CONROY: It’s a challenge, I don’t pretend it’s not a challenge, but we do have the level of vaccines we are talking about. We are talking about somewhere between 5,000 and 20,000 doses of vaccine which is a reasonable amount, and I think there’s a very clear public health case that it is more beneficial to the health of Australians, let alone the health of Papua New Guineans, to get those doses up to PNG now. 

We’ve already seen for example six fly-in-fly-out miners swamped the Cairns Hospital. We are seeing potential for COVID to spread across the Solomon Islands and across to the broader region. It’s in Australia’s direct national interest to support PNG now, to vaccinate their frontline healthcare workers, to help get the COVID infection under control, otherwise we could see a widespread COVID disaster across our entire Pacific region.

FENNELL: Now Labor has previously warned that if Australia failed to provide adequate support to the Pacific during this pandemic, other countries would step in and China has by dispatching a medical team. Is that a concern for you?

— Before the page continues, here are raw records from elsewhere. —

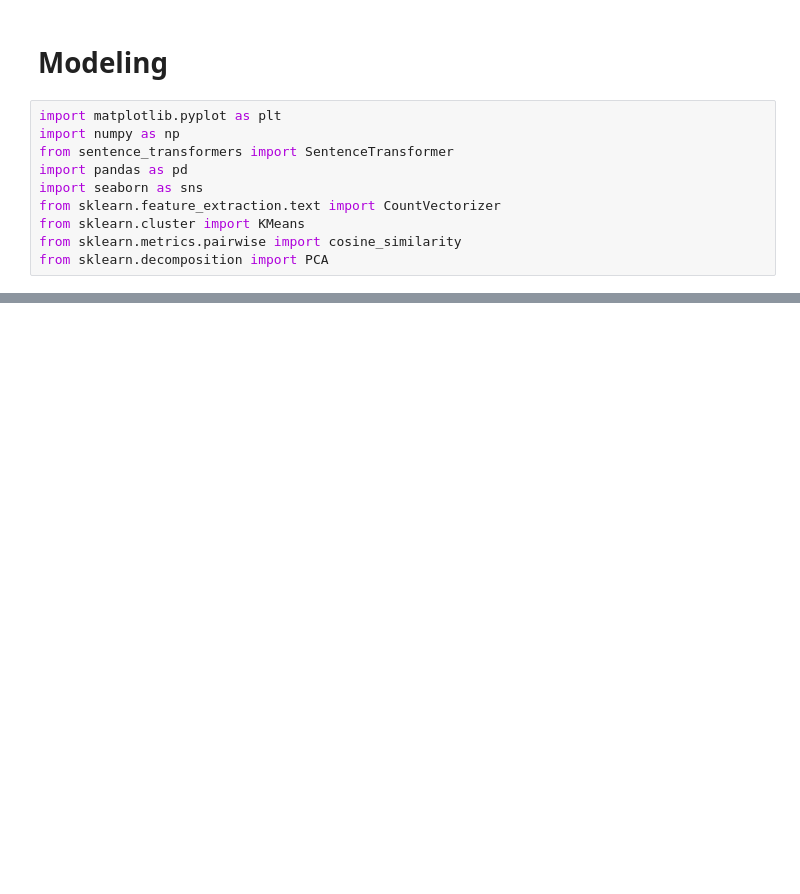
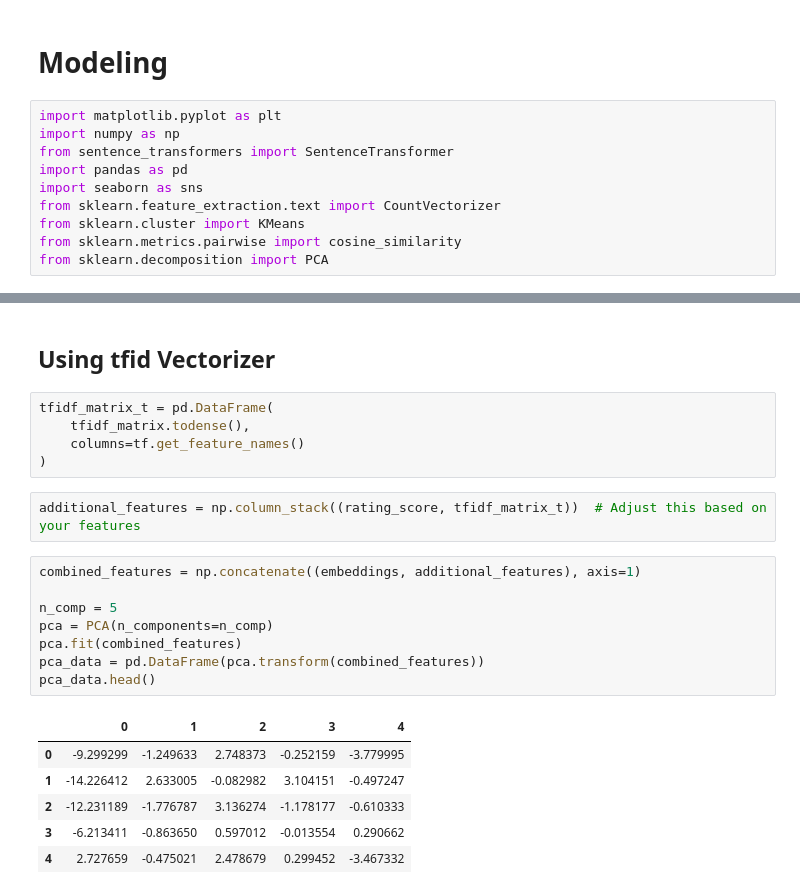
Before and after one commit to Xynyxel/Dicoding_submission, a Jupyter notebook: submission2/EDA.ipynb, the cells around one changed output, grey strips where cells are left out. Drawn from its saved outputs; the diff is of its cells as text; blank space fills up the shorter version.

```diff
--- a/submission2/EDA.ipynb
+++ b/submission2/EDA.ipynb
@@ -932,0 +901,24 @@ result
+# %% [markdown]
+## Using tfid Vectorizer
+# %%
+tfidf_matrix_t = pd.DataFrame(
+    tfidf_matrix.todense(),
+    columns=tf.get_feature_names()
+)
+# %%
+additional_features = np.column_stack((rating_score, tfidf_matrix_t))  # Adjust this based on your features
+# %%
+combined_features = np.concatenate((embeddings, additional_features), axis=1)
+
+n_comp = 5
+pca = PCA(n_components=n_comp)
+pca.fit(combined_features)
+pca_data = pd.DataFrame(pca.transform(combined_features))
+pca_data.head()
+# %% [output]
+|  | 0 | 1 | 2 | 3 | 4 |
+| 0 | -9.299299 | -1.249633 | 2.748373 | -0.252159 | -3.779995 |
+| 1 | -14.226412 | 2.633005 | -0.082982 | 3.104151 | -0.497247 |
+| 2 | -12.231189 | -1.776787 | 3.136274 | -1.178177 | -0.610333 |
+| 3 | -6.213411 | -0.863650 | 0.597012 | -0.013554 | 0.290662 |
+| 4 | 2.727659 | -0.475021 | 2.478679 | 0.299452 | -3.467332 |
```
Also changed, not shown: parts of 35 cells of this notebook, 5 other files.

CONROY: It’s a concern in all these things that wherever Australia leaves a vacuum in the Pacific region, it will be filled by other people and we’ve seen that with China during the COVID crisis. So that’s why I do welcome Minister Payne’s announcement that we would send an Australian medical team, an AUSMAT team to PNG, but much more needs to be done. Besides the health impacts, there’s the broader geopolitical competition that’s going on in the Pacific, and Australia must do everything we can to ensure that we are the partner of choice for countries like PNG.

FENNELL: Finally, Mr Conroy Labor has warned of a COVID-19 catastrophe in PNG and yet in that global context even now the numbers in Papua New Guinea are quite small. So, is the real problem here sort of an inadequate health system that needs to be supported on a long-term basis and do you think that’s where Australia has failed under successive governments?

CONROY: There has been a failure. Labor released a paper last year on COVID in the Pacific where we called for three things: one, immediate medical assistance, two, medium-term economic support, and third, long-term resilience building in the region. And this Government has cut $11.8 billion from the foreign aid budget, and that’s having a huge impact in the Pacific region. For example, cutting a third of health funding to Samoa during the Samoan measles epidemic is an example of this Government’s shortsighted approach. 

In PNG for example, three million people live in provinces without a single doctor. So there’s a massive challenge to help assist in improving PNG’s health system, and you’re absolutely right to point out that the long-term cuts to foreign aid that have occurred since 2013 have undermined Australia’s ability to support PNG to improve their health outcomes. And when you add on top of that the pressure of the COVID pandemic, it’s a recipe for disaster. That’s why urgent action is needed now and a long-term plan.

FENNELL: Pat Conroy, thank you so much for joining me on Pacific Beat this morning.

CONROY: Thank you Jordan, have a good morning.